On Thursday, the UK-based Syrian Observatory for Human Rights (SOHR) reported that several cases of COVID-19 have been recorded in the regime-held governorates of Damascus, Homs, Latakia, and Tartus. The SOHR also says that some of these patients have died. Moreover, Dr. Zaher Sahloul, a US-based doctor and founder of MedGlobal, estimates that there are at least 2,400 cases of coronavirus in Syria, and that over 400 people have died.
Likewise, in Syria's eastern Deir al Zour, where the regime and its Iranian allies still maintain significant presence, at least one person has reportedly died from coronavirus. The pro-opposition outlet Deir al Zour 24 also reported that another infected individual from the governorate sought medical assistance in Damascus' Tishreen hospital and is now quarantined therein. Though these details remain unconfirmed.

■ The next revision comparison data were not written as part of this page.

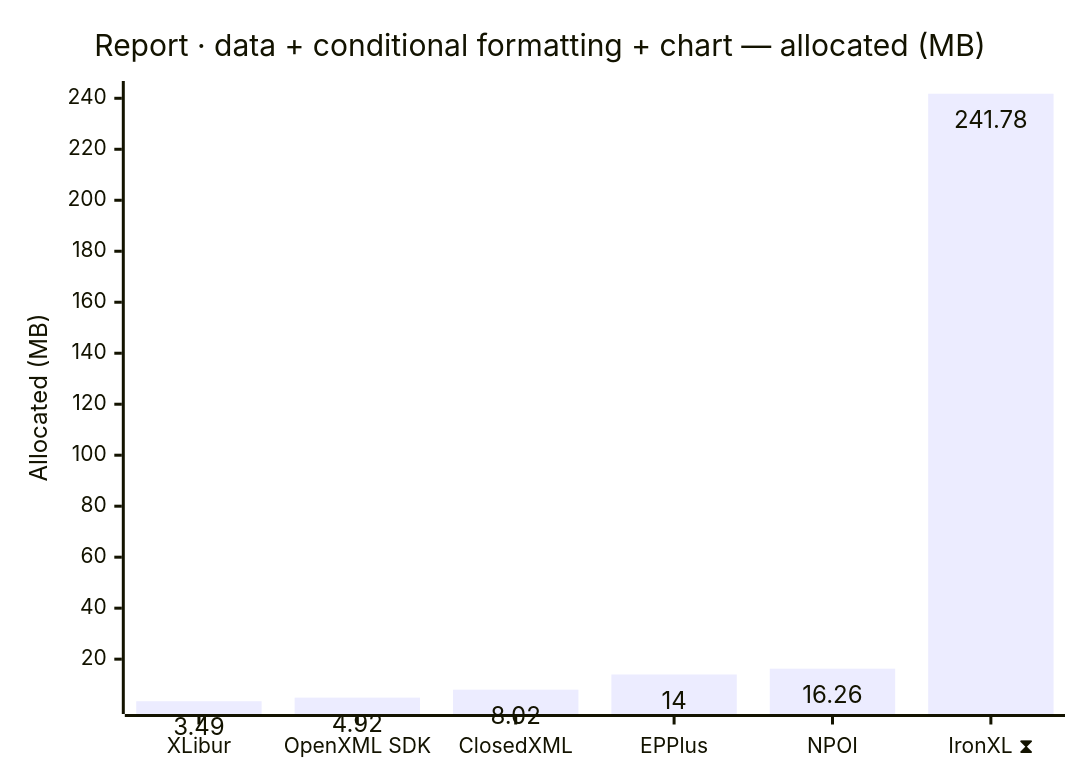
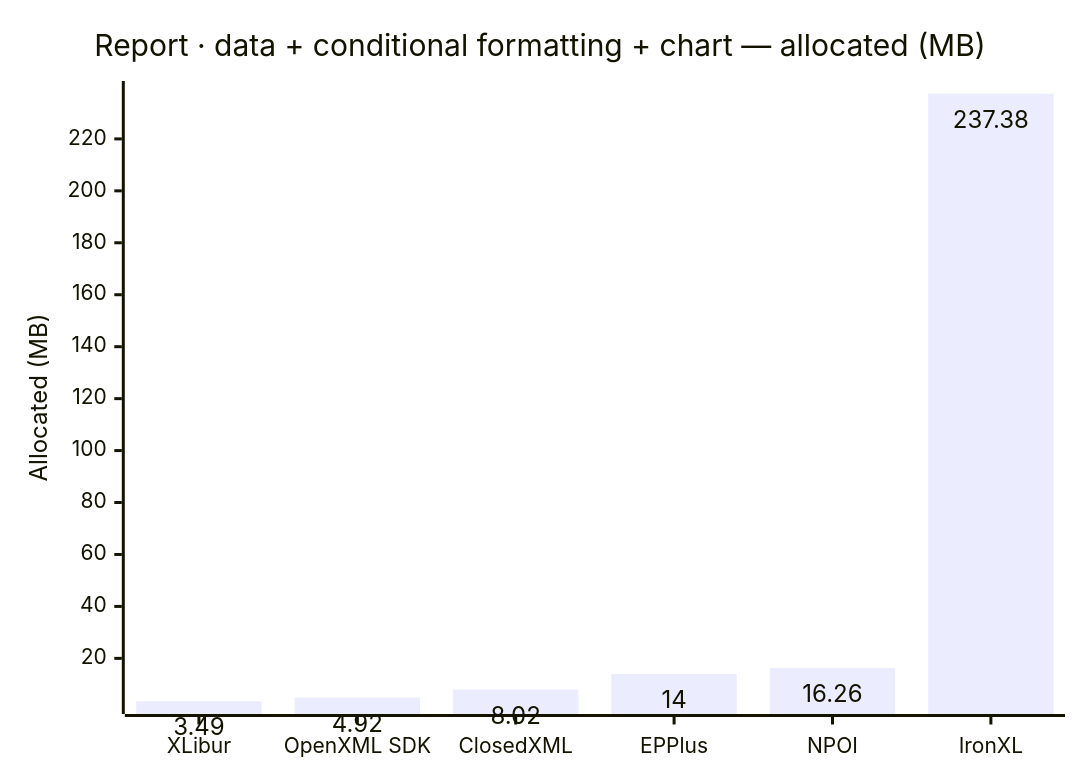
The eighth of 10 diagrams in docs/results.md (jafin/XLBench), drawn with Mermaid before and after one commit. The commit also changed other lines of this file and 3 other files, not shown here.

````diff
--- a/docs/results.md
+++ b/docs/results.md
@@ -130,12 +126,12 @@
 ```mermaid
 ---
 config:
   xyChart:
     showDataLabel: true
 ---
 xychart-beta
     title "Report · data + conditional formatting + chart — allocated (MB)"
-    x-axis ["XLibur", "OpenXML SDK", "ClosedXML", "EPPlus", "NPOI", "IronXL ⧗"]
+    x-axis ["XLibur", "OpenXML SDK", "ClosedXML", "EPPlus", "NPOI", "IronXL"]
     y-axis "Allocated (MB)"
-    bar [3.49, 4.92, 8.02, 14, 16.26, 241.78]
+    bar [3.49, 4.92, 8.02, 14, 16.26, 237.38]
 ```
````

Pro-opposition outlets, including the aforementioned Deir al Zour 24 and SY24, have reported that regime troops, as well as Russian forces, have taken preventative measures in recent days. For instance, Deir al Zour 24 reports that regime commanders have allegedly banned hand-to-hand contact and to engage in social distancing with Iranian Revolutionary Guards Corps (IRGC) soldiers.
While SY24 has reported that Russian troops are currently monitoring and checking regime soldiers in Deir al Zour for any coronavirus symptoms. And outside of the region, Pakistan has blamed several cases of coronavirus in its country on returnees from Syria. It is unclear who exactly the 'returnees' were, though it is worth mentioning that the IRGC's Pakistani proxy, Liwa Zaynabioun, does play an outsized role inside Syria.

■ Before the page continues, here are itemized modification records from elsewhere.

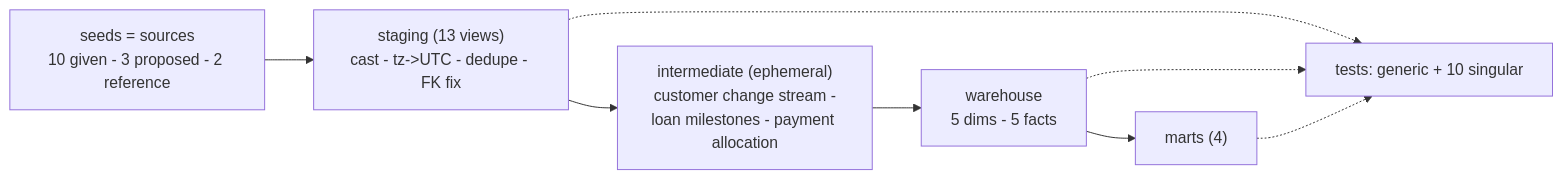
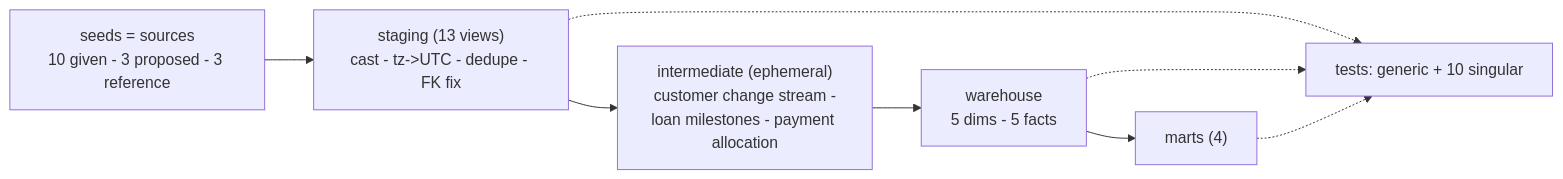
One commit to dailyimah/lending-dwh-dbt changed the third of 3 diagrams in docs/design_details.md. Above: the diagram before and after it, drawn with Mermaid. The commit also changed other lines of this file and 2 other files, not shown here.

Commit message:
Fix stale segment list and reference-seed count; state mart layering honestly

````diff
--- a/docs/design_details.md
+++ b/docs/design_details.md
@@ -284,8 +284,8 @@
 ```mermaid
 flowchart LR
-    RAW["seeds = sources<br/>10 given - 3 proposed - 2 reference"] --> STG["staging (13 views)<br/>cast - tz->UTC - dedupe - FK fix"]
+    RAW["seeds = sources<br/>10 given - 3 proposed - 3 reference"] --> STG["staging (13 views)<br/>cast - tz->UTC - dedupe - FK fix"]
     STG --> INT["intermediate (ephemeral)<br/>customer change stream -<br/>loan milestones - payment allocation"]
     INT --> WH["warehouse<br/>5 dims - 5 facts"]
     WH --> MT["marts (4)"]
     STG & WH & MT -.-> T["tests: generic + 10 singular"]
 ```
````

Despite all of this, the Assad regime has been insistent that the country is coronavirus-free. This line has been maintained even though the government has taken several preventative steps to limit the spread of the virus. For example, schools in government-held areas of Syria are to be closed until April 2, the parliamentary elections were pushed back to May 20, and most public events have been halted. It has also been reported that work hours have also been cut to 40%.

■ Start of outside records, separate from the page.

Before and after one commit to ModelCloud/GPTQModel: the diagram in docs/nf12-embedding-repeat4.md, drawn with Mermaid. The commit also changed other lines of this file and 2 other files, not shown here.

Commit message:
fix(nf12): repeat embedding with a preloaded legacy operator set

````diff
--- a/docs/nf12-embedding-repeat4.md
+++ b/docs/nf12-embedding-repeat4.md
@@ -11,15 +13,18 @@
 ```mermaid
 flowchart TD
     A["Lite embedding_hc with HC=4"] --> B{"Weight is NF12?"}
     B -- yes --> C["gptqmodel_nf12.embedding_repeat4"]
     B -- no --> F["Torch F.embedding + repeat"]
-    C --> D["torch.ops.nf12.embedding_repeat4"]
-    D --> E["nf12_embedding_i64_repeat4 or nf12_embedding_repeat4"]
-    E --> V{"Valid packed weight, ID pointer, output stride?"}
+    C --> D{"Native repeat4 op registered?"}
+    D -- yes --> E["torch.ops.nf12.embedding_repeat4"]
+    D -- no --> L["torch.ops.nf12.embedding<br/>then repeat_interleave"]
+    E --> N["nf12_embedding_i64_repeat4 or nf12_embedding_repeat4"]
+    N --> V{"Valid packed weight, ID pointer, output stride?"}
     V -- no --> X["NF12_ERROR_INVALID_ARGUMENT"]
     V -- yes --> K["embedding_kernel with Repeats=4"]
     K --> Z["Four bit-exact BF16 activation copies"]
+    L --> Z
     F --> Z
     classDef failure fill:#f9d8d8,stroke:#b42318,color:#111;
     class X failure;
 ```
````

And although denying the presence of the virus, the Assad regime has also announced the creation of quarantine centers, with "two in each [regime-held] governorate."
Preventative measures outside of regime control
In areas outside of regime-held territory, local governments in areas controlled by the Syrian Democratic Forces (SDF) in the east and by Hay'at Tahrir al Sham (HTS) in Idlib have also taken several steps to attempt to limit the spread of the virus in those areas.
For instance, the Autonomous Administration of North and East Syria (or Rojava, the government of SDF-held areas) announced that large gatherings are prohibited, schools are closed until further notice, and border crossings are closed for those who do not live in SDF territory (among other measures).
In Idlib, HTS itself has not addressed the virus or any measures taken to contain it inside the governorate. However, the HTS-backed Salvation Government has started a public awareness campaign to help stop the spread. Released as an infographic on Telegram (and likely in real life), the infographic details various methods of basic hygiene such as telling people to wash their hands or cover their faces when they sneeze or cough. While an HTS-affiliated Qur'anic school in Idlib has also closed for two weeks.
Additionally, the 'Liberated North Doctors Syndicate,' an independent medical union conglomerate composed various local medical outfits and doctors around Idlib called on local councils near the borders of regime-held areas of Aleppo to limit crossings into Idlib - though Dr. Muhammad Waleed Tamer of the Syndicate told Al Jazeera that Idlib has not yet seen its first case of the virus.
Mirroring parts of the Syndicate's written statement, Dr. Tamer does state that Syria, especially Aleppo and Idlib, does face a significant challenge with the spread of coronavirus via Iranian troops and their allies in the area. Though others, like Dr. Zaher Sahloul, have stated that Idlib may be relatively safe due to its insulation to the outside world.
Given that Syrians do travel to Iran (and other areas of the region that are also struggling with the virus) and that there is a significant Iranian presence inside the country, it is possible that this could potentially exacerbate any spread of coronavirus. This is especially true in Aleppo and Deir al Zour, where a large Iranian presence could trigger mass outbreaks of the virus.
Regardless, a severe outbreak of COVID-19 in Syria would be a major humanitarian disaster. It is unclear if regime-held hospitals or its medical infrastructure could sustain large numbers of infected, while this is doubly true for those hospitals outside of regime control. And given the regime's (and Russia's) strategy of bombing hospitals, this does not help the situation.
This is to say nothing about the various refugee and IDP camps scattered across northern Syria, where overcrowding and lack of basic necessities will only complicate the situation further.